“There’s a disconnect there, between wanting to be closer to nature but destroying it in the process,” she says. “With Grubber, I’m hoping to create a campaign which highlights the environmental impact of the horticultural and houseplant industries, as well as the benefits of owning plants.”
Next month, Tremaine is cooking up an exhibition in collaboration with Baesianz, a global platform for Asian artists and creatives which will focus on nature’s healing powers and the decolonisation of horticulture. There’s also a plant-focused flea market in the works and plenty more nature walks to come. If you want to take a leaf out of Tremaine’s book, don’t waste another minute – or another pound – and check out her step-by-step guide to guerilla gardening below.
A short foreword...
The gardening community’s worst kept secret is that once in a while, many of us are prone to taking a sneaky cutting from a plant, from politely asking a friend to share a plant in their garden or bagging one on a drunk walk home from the pub. Although it might seem cheeky, when done ethically and right, this can be a massive help to wildlife and our environment, especially in cities. Due to the density of buildings, it’s much harder for plants to spread their seeds naturally like they would in the countryside, where the wind and birds can disperse them onto open plains of land.
A general technical and ethical code to follow:
• Don’t take a cutting or flower for ornamental use – this only serves yourself and not the environment.
• Don’t be greedy! Wait for the plant to grow, then take more cuttings from your own plant.
• Try to take cuttings from an abundant-looking plant, so as not to harm other people’s enjoyment of the plant or its health.
Step 1: Choose your plant
In general, it’s best to propagate in spring and summer when plant life is at its most energetic. Choose a healthy-looking plant with lots of stems and branches.
Step 2: Take a cutting
When taking a cutting, to resist flowering stems, you ideally need a firm shoot with no flower buds. Try not to damage the stem too much when you detach it from the main plant.
Step 3: Place it in a plastic bag and take it home
Place the cutting in a second-hand plastic bag, so it retains moisture until you get it home.
Step 4: Prepare the cutting
When preparing the cutting for propagation, make sure you have a clean knife and surface to cut on. Select a piece between 5 – 10cm long and cut just above a leaf joint.
Step 5: Pop into a glass of water
Cuttings need moisture and air to propagate, and one of the easiest ways to do this is in a glass of water. Trim away leaves so that there are just a few left at the top of the stem. Make sure the leafy part of the cutting is above water level. Although this method is very common, some plants cannot be propagated in water so you might need to research their specific requirements.

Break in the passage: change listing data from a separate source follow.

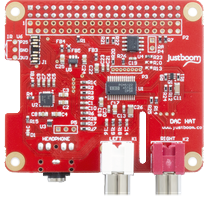
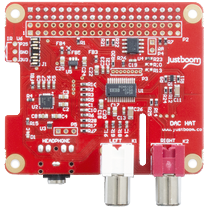
Added new PiPoE, Changed Buttons to SWs in PaPiRus boards and changed pictures, Changed JustBoom DAC and Digi HATs for error on silk screen

diff --git a/src/en/overlay/pi-poe.md b/src/en/overlay/pi-poe.md
@@ -1,0 +1,55 @@
+<!--
+---
+name: Pi PoE Switch HAT
+class: board
+type: power
+formfactor: Custom
+manufacturer: Pi Supply
+description: The Pi PoE Switch HAT is a power over ethernet add-on board for the Raspberry Pi
+url: https://www.kickstarter.com/projects/pisupply/pi-poe-switch-hat-power-over-ethernet-for-raspberr
+github: https://github.com/PiSupply/PiPoE
+buy: https://www.pi-supply.com/product/pi-poe-switch-hat-power-over-ethernet-for-raspberry-pi/
+image: 'pisupply-pi-poe.png'
+pincount: 40
+eeprom: setup
+power:
+  '1':
+  '2':
+ground:
+  '6':
+  '9':
+  '14':
+  '20':
+  '25':
+  '30':
+  '34':
+  '39':
+pin:
+  '11':
+    name: Power Management
+  '15':
+    name: LED Green/Yellow
+  '16':
+    name: LED Green
+  '18':
+    name: LED Yellow/Green
+-->
+#Pi PoE Switch HAT
+The Pi PoE Switch HAT is an add on board for the Raspberry Pi that brings the Pi Supply Switch technology together with PoE all in one fantastic package!
+
+You can now power your Raspberry Pi and provide an Ethernet connection in any location with just a single cable. Perfect for removing the clutter of wires and for reliable use in remote locations.
+
+* Fully 802.3af (mode A and B) compliant active power over Ethernet
+* Contains physical layer power negotiation circuitry, presenting itself as a Class 0 device
+* Fully isolated switched mode power supply (SMPS) - 1500V isolation input to output
+* Overload and short circuit protection
+* Over temperature protection
+* High efficiency (up to 87%) regulated output
+* Input voltage 36-56V, output voltage 5V, output current 10-1300mA, max output power 6.5W
+* Onboard ATtiny 13A microcontroller for power management functionality
+* Leaves all unused GPIO free for use with other add on boards
+
+The onboard optional jumper toggles the power functionality:
+* Jumper on. The Pi PoE will power on after holding the power button for two seconds
+* Jumper off. The Pi PoE will power on as soon as you apply power from your injector
+

diff --git a/src/en/overlay/papirus-zero.md b/src/en/overlay/papirus-zero.md
@@ -52,23 +52,23 @@ pin:
   '26':
     mode: spi
   '35':
-    name: Button 3
+    name: SW4
     mode: input
     active: low
   '36':
-    name: Button 4
+    name: SW2
     mode: input
     active: low
   '37':
-    name: Button 2
+    name: SW5
     mode: input
     active: low  
   '38':
-    name: Button 1
+    name: SW3
     mode: input
     active: low
   '40':
-    name: Button 5
+    name: SW1
     mode: input
     active: low
 -->

diff --git a/src/en/overlay/papirus-hat.md b/src/en/overlay/papirus-hat.md
@@ -56,19 +56,19 @@ pin:
   '26':
     mode: spi
   '36':
-    name: Button 1
+    name: SW1
     mode: input
     active: low
   '37':
-    name: Button 2
+    name: SW2
     mode: input
     active: low  
   '38':
-    name: Button 3
+    name: SW3
     mode: input
     active: low
   '40':
-    name: Button 4
+    name: SW4
     mode: input
     active: low
 -->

Step 6: Roots and soil
When using the water-only method, wait until you have a really good root system before you move the cutting. Use a small pot and place the cutting to the edge of it to encourage the roots to grow outwards. Be gentle, as you don’t want to break any of the roots! Remember to label the plant with a brief description if you don’t know its name. Some plants can be poisonous, so wash your hands as soon as possible when finished.
Step 7: Water
Place the pot in a tray of water for a gentle soak for 10 minutes. You can also put a cut-down plastic bottle or fruit tray over the top, to act as a mini greenhouse. Finally, place the cutting on a sunny windowsill to ensure plenty of daylight, and wait for it to grow!